Your answer should consist of the lines in the following data that contain "files".

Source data
+ + +

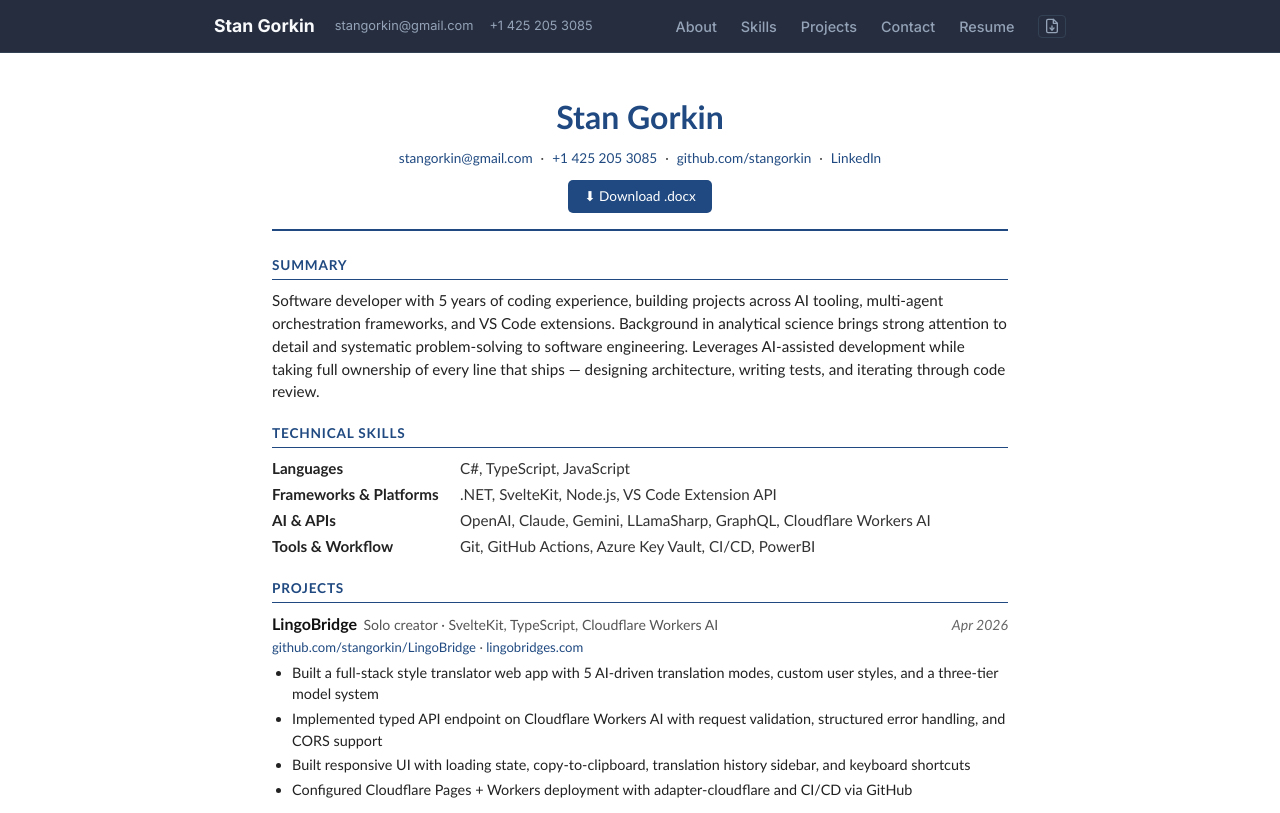
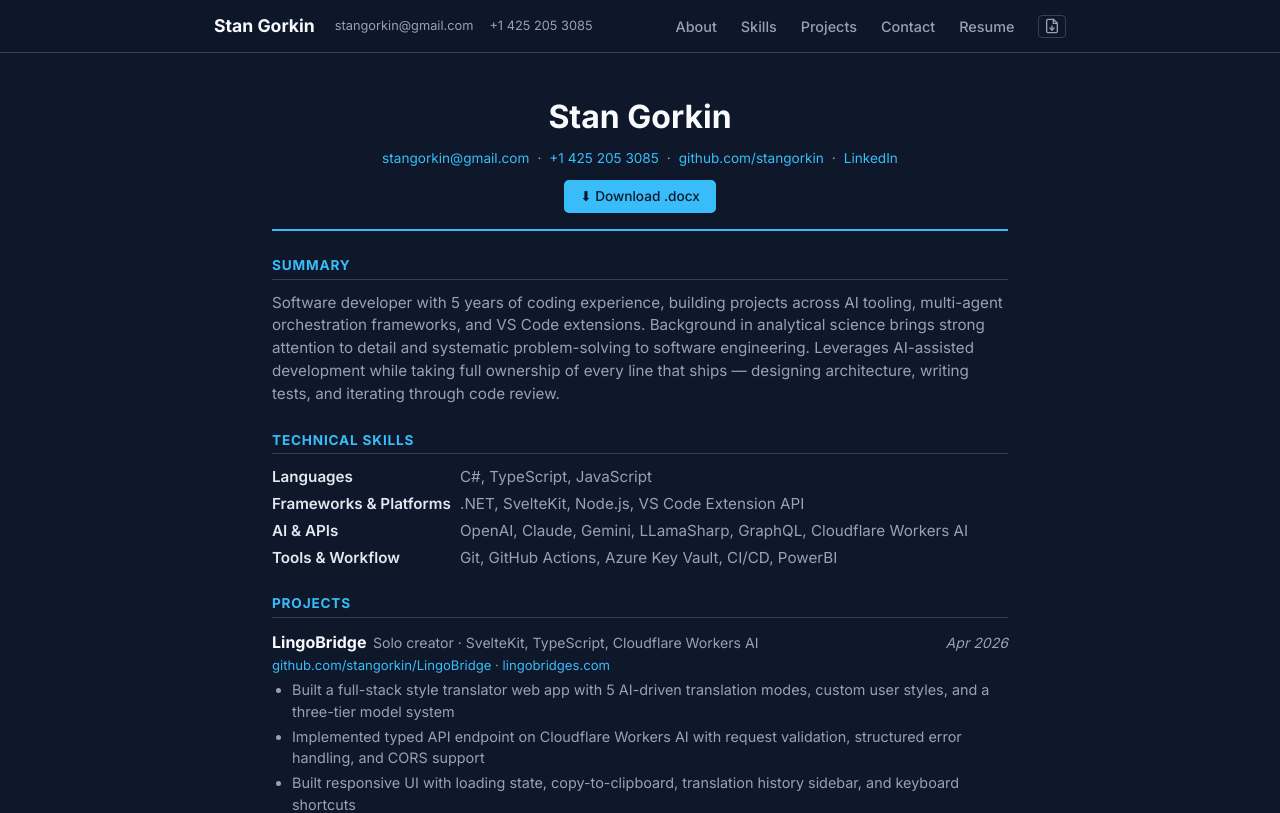
Before and after one commit to stangorkin/Portfolio, a SvelteKit app: page /resume in a window 1280 px wide. Shown: the top 813 px of the page. Built offline with nearby package versions, Linux system fonts and the light colour scheme.

Commit message:
restyle resume page to match portfolio dark theme

```diff
--- a/src/routes/resume/+page.svelte
+++ b/src/routes/resume/+page.svelte
@@ -196,14 +196,7 @@
 </div>
 
 <style>
-	/* Reset nav/layout for this page — white background */
-	:global(body) {
-		background: #fff !important;
-		color: #111 !important;
-	}
-
 	.resume-page {
-		background: #fff;
 		min-height: 100vh;
 	}
 
@@ -211,9 +204,7 @@
 		max-width: 800px;
 		margin: 0 auto;
 		padding: 2.5rem 2rem 4rem;
-		font-family: 'Calibri', 'Segoe UI', Arial, sans-serif;
 		font-size: 0.95rem;
-		color: #111;
 		line-height: 1.5;
 	}
 
@@ -221,14 +212,14 @@
 	.r-header {
 		text-align: center;
 		margin-bottom: 1.5rem;
-		border-bottom: 2px solid #1f4980;
+		border-bottom: 2px solid var(--color-accent);
 		padding-bottom: 1rem;
 	}
 
 	.r-header h1 {
 		font-size: 2rem;
 		font-weight: 700;
-		color: #1f4980;
+		color: var(--color-heading);
 		margin: 0 0 0.4rem;
 	}
 
@@ -238,11 +229,11 @@
 		justify-content: center;
 		gap: 0.25rem 0.5rem;
 		font-size: 0.85rem;
-		color: #444;
+		color: var(--color-muted);
 	}
 
 	.r-contact a {
-		color: #1f4980;
+		color: var(--color-accent);
 		text-decoration: none;
 	}
 
@@ -255,15 +246,16 @@
 	.btn-download {
 		display: inline-block;
 		padding: 0.4rem 1rem;
-		background: #1f4980;
-		color: #fff !important;
+		background: var(--color-accent);
+		color: var(--color-bg) !important;
 		border-radius: 5px;
 		font-size: 0.85rem;
+		font-weight: 500;
 		text-decoration: none !important;
 		transition: background 0.2s;
 	}
 
-	.btn-download:hover { background: #2e6ab5; }
+	.btn-download:hover { background: #7dd3fc; }
 
 	/* SECTION HEADINGS */
 	.r-section-title {
@@ -271,10 +263,10 @@
 		font-weight: 700;
 		text-transform: uppercase;
 		letter-spacing: 0.06em;
-		color: #1f4980;
-		border-bottom: 1.5px solid #1f4980;
+		color: var(--color-accent);
+		border-bottom: 1.5px solid var(--color-border);
 		padding-bottom: 0.2rem;
-		margin: 1.25rem 0 0.6rem;
+		margin: 1.5rem 0 0.75rem;
 	}
 
 	/* SKILLS */
@@ -283,19 +275,19 @@
 	.r-skill-row {
 		display: flex;
 		gap: 0.5rem;
-		margin-bottom: 0.2rem;
+		margin-bottom: 0.25rem;
 	}
 
 	.r-skill-row dt {
 		font-weight: 600;
 		min-width: 180px;
-		color: #222;
+		color: var(--color-text);
 	}
 
-	.r-skill-row dd { margin: 0; color: #333; }
+	.r-skill-row dd { margin: 0; color: var(--color-muted); }
 
 	/* ENTRIES */
-	.r-entry { margin-bottom: 0.9rem; }
+	.r-entry { margin-bottom: 1rem; }
 
 	.r-entry-header {
 		display: flex;
@@ -308,17 +300,18 @@
 	.r-entry-title {
 		font-weight: 700;
 		font-size: 1rem;
+		color: var(--color-heading);
 	}
 
 	.r-entry-sub {
-		color: #555;
+		color: var(--color-muted);
 		font-size: 0.88rem;
 		flex: 1;
 	}
 
 	.r-entry-date {
 		font-style: italic;
-		color: #666;
+		color: var(--color-muted);
 		font-size: 0.88rem;
 		white-space: nowrap;
 		margin-left: auto;
@@ -326,19 +319,19 @@
 
 	.r-entry-role {
 		font-style: italic;
-		color: #333;
+		color: var(--color-text);
 		font-size: 0.9rem;
 		margin-bottom: 0.25rem;
 	}
 
 	.r-entry-urls {
 		font-size: 0.82rem;
-		color: #555;
+		color: var(--color-muted);
 		margin-bottom: 0.25rem;
 	}
 
 	.r-entry-urls a {
-		color: #1f4980;
+		color: var(--color-accent);
 		text-decoration: none;
 	}
 
@@ -352,7 +345,7 @@
 	li {
 		margin-bottom: 0.2rem;
 		font-size: 0.9rem;
-		color: #222;
+		color: var(--color-muted);
 	}
 
 	.r-certs {
@@ -361,13 +354,20 @@
 
 	section > p {
 		margin: 0;
-		color: #222;
+		color: var(--color-muted);
 	}
 
-	/* Print */
+	/* Print — force white on paper */
 	@media print {
 		.no-print { display: none; }
 		:global(nav), :global(footer) { display: none !important; }
 		.resume { padding: 0; }
+		.resume, li, .r-entry-sub, .r-entry-date, .r-entry-role, .r-entry-urls,
+		.r-skill-row dd, section > p {
+			color: #111 !important;
+		}
+		.r-header h1, .r-entry-title { color: #000 !important; }
+		.r-section-title { color: #1f4980 !important; border-bottom-color: #1f4980 !important; }
+		.r-contact a, .r-entry-urls a { color: #1f4980 !important; }
 	}
 </style>
```
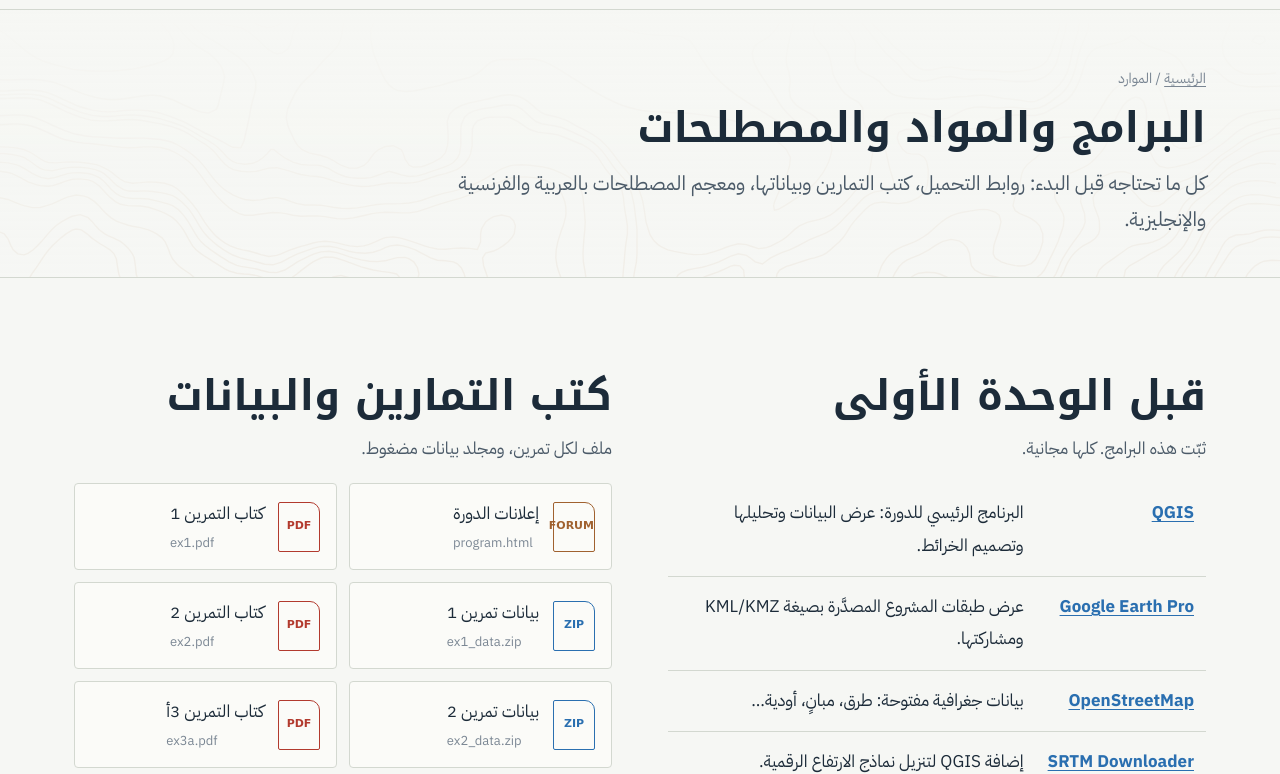
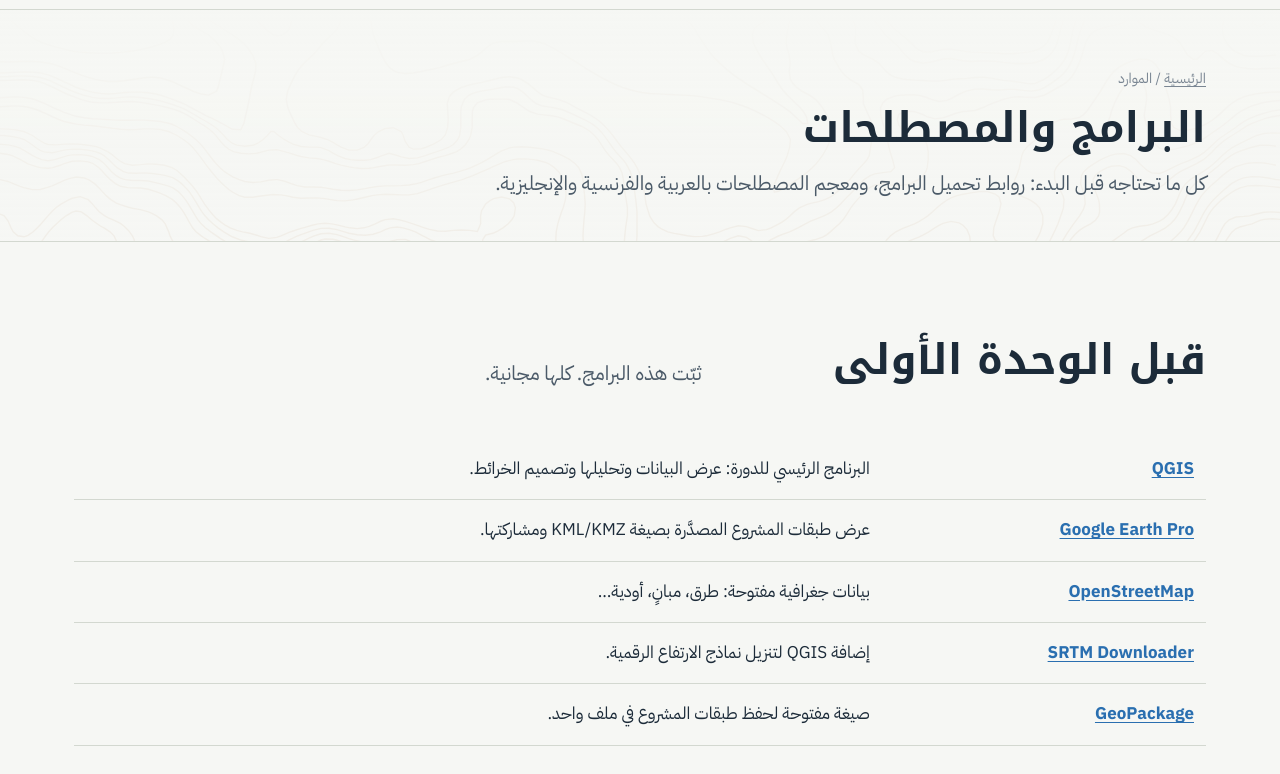
Before and after one commit to Easy2learnAI/qgis-course, a plain HTML site: page resources.html in a window 1280 px wide. Shown: the part 63-837 px from the top of the page. Drawn offline with Linux system fonts and the light colour scheme.

Commit message:
Remove exercise books; fix Windows start file

```diff
--- a/resources.html
+++ b/resources.html
@@ -14,23 +14,18 @@
   <header class="page-head">
     <div class="wrap">
       <p class="crumbs"><a href="index.html">الرئيسية</a> / الموارد</p>
-      <h1>البرامج والمواد والمصطلحات</h1>
-      <p class="lede">كل ما تحتاجه قبل البدء: روابط التحميل، كتب التمارين وبياناتها، ومعجم المصطلحات بالعربية والفرنسية والإنجليزية.</p>
+      <h1>البرامج والمصطلحات</h1>
+      <p class="lede">كل ما تحتاجه قبل البدء: روابط تحميل البرامج، ومعجم المصطلحات بالعربية والفرنسية والإنجليزية.</p>
     </div>
   </header>
 
   <section class="band">
-    <div class="wrap split">
-      <div>
-        <h2 style="margin-bottom:6px">قبل الوحدة الأولى</h2>
-        <p style="color:var(--ink-2);margin-bottom:18px">ثبّت هذه البرامج. كلها مجانية.</p>
-        <table class="table tools"><tbody id="tools-body"></tbody></table>
+    <div class="wrap">
+      <div class="section-head">
+        <h2>قبل الوحدة الأولى</h2>
+        <p class="lede">ثبّت هذه البرامج. كلها مجانية.</p>
       </div>
-      <div>
-        <h2 style="margin-bottom:6px">كتب التمارين والبيانات</h2>
-        <p style="color:var(--ink-2);margin-bottom:18px">ملف لكل تمرين، ومجلد بيانات مضغوط.</p>
-        <div class="files" id="files" style="grid-template-columns:1fr 1fr"></div>
-      </div>
+      <table class="table tools"><tbody id="tools-body"></tbody></table>
     </div>
   </section>
 
@@ -79,12 +74,6 @@
   document.getElementById('tools-body').innerHTML = C.tools.map(function (t) {
     return '<tr><td><a href="' + t.url + '" target="_blank" rel="noopener">' + t.name + '</a></td><td>' + ltr(t.role) + '</td></tr>';
   }).join('');
-  var files = [];
-  C.units.forEach(function (u) { u.materials.forEach(function (m) { if (m.file) files.push(m); }); });
-  document.getElementById('files').innerHTML = files.map(function (m) {
-    return '<a class="file" href="' + m.file + '" download><span class="ext ' + m.type + '">' + m.type.toUpperCase() + '</span><span>' + m.label + '<small class="ltr">' + m.file.split('/').pop() + '</small></span></a>';
-  }).join('');
-
   var gl = document.getElementById('gl'), empty = document.getElementById('gl-empty');
   function norm(s) { return s.toLowerCase().replace(/[ً-ْـ]/g, '').replace(/[أإآ]/g, 'ا').replace(/[éèê]/g, 'e'); }
   function render(f) {
```
Also changed, not shown: index.html (+1 -1 lines), lesson.html (+4 -2 lines), program.html (+3 -4 lines), register.html (+0 -1 lines), 2 other files.
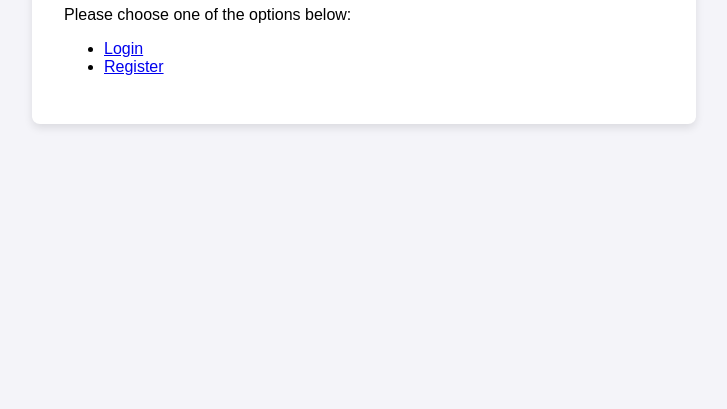
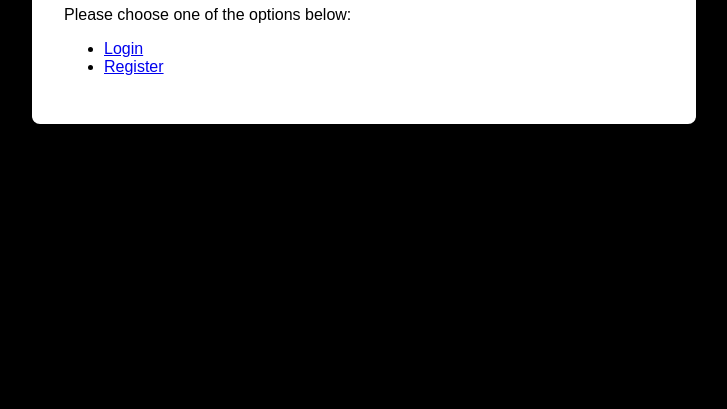
Before and after one commit to CheersEngineers/Cybersecurity-and-data-privacy-2024-Blended, a plain HTML site: page views/index.html in a window 1280 px wide. Shown: the part 391-800 px from the top of the page, without its empty margins (276-1003 px from the left). Drawn offline with Linux system fonts and the light colour scheme.

Commit message:
Update styles.css

```diff
--- a/static/styles.css
+++ b/static/styles.css
@@ -1,6 +1,6 @@
 body {
     font-family: Arial, sans-serif;
-    background-color: #f4f4f9;
+    background-color: #000000;
     display: flex;
     justify-content: center;
     align-items: center;
```
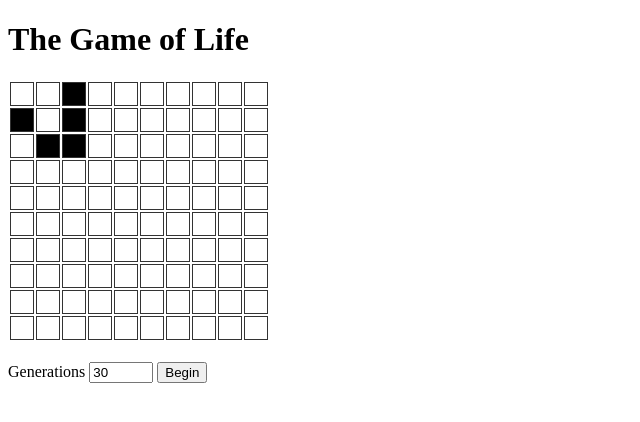
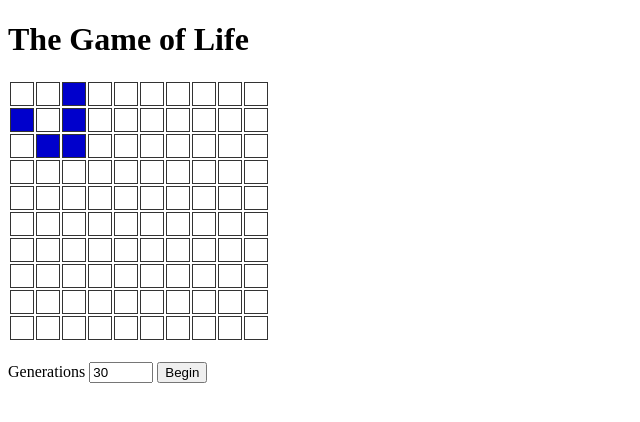
Before and after one commit to Link759/Game-of-Life, a plain HTML site: page index.html in a window 1280 px wide. Shown: the whole page, without its empty margins (0-640 px from the left). Drawn offline with Linux system fonts and the light colour scheme.

Commit message:
changed the alive color

```diff
--- a/css/theme.css
+++ b/css/theme.css
@@ -6,7 +6,7 @@
 }
 
 #gameBoard tr td.alive {
-    background-color: #000f;
+    background-color: #00c;
 }
 
 .commands {
```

+ + +

ANSWER TO THE PROBLEM ->
-        <div class="files" id="files" style="grid-template-columns:1fr 1fr"></div>
-  var files = [];
-  C.units.forEach(function (u) { u.materials.forEach(function (m) { if (m.file) files.push(m); }); });
-  document.getElementById('files').innerHTML = files.map(function (m) {
Also changed, not shown: index.html (+1 -1 lines), lesson.html (+4 -2 lines), program.html (+3 -4 lines), register.html (+0 -1 lines), 2 other files.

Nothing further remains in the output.